* [WORK INSTRUCTION]: Return all lines in the material below that contain "addition".

* [RECORDS FOR THE TASK]:

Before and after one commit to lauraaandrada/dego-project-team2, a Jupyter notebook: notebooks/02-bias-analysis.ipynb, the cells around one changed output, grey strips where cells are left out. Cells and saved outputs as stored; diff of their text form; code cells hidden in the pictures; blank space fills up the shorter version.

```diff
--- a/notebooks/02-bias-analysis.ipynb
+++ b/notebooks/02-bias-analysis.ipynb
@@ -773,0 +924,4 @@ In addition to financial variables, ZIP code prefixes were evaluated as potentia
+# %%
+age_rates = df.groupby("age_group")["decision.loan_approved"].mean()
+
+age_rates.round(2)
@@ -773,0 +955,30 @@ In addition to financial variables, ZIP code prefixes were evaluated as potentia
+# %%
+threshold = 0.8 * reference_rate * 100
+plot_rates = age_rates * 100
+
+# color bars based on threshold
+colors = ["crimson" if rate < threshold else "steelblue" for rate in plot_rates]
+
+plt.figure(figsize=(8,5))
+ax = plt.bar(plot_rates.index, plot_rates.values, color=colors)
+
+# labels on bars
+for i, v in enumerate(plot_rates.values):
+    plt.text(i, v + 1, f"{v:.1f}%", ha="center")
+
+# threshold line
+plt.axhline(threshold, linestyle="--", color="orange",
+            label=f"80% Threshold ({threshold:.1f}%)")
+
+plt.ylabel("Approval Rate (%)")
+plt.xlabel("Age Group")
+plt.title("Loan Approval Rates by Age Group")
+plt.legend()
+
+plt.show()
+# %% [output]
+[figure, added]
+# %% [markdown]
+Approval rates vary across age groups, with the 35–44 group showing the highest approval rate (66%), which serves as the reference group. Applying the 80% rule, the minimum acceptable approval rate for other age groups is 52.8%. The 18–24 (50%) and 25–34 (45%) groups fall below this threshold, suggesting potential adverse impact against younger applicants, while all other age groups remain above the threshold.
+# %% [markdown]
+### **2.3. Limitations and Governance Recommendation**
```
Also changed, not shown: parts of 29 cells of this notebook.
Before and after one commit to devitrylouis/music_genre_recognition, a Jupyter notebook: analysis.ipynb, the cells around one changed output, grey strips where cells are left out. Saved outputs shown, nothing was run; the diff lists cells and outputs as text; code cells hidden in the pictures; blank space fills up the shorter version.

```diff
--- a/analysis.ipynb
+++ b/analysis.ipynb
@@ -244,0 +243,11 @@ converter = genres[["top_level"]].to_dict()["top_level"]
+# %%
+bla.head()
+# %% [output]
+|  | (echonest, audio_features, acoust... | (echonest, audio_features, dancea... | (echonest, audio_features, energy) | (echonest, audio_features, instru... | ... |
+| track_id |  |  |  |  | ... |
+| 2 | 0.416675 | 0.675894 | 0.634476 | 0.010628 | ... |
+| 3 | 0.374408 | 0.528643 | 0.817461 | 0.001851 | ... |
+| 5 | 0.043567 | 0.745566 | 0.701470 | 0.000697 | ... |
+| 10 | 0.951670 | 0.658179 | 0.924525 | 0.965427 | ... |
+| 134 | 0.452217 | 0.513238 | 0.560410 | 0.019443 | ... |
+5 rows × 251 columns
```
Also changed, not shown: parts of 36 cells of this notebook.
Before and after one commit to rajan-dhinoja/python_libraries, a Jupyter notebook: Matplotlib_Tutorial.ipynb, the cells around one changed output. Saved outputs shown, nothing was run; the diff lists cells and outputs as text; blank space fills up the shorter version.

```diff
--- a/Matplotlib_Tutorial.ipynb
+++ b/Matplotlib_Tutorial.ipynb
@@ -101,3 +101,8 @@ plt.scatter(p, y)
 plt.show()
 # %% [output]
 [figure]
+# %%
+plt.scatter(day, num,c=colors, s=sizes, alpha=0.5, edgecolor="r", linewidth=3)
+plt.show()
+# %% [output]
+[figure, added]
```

* [THE ANSWER]:
@@ -773,0 +924,4 @@ In addition to financial variables, ZIP code prefixes were evaluated as potentia
@@ -773,0 +955,30 @@ In addition to financial variables, ZIP code prefixes were evaluated as potentia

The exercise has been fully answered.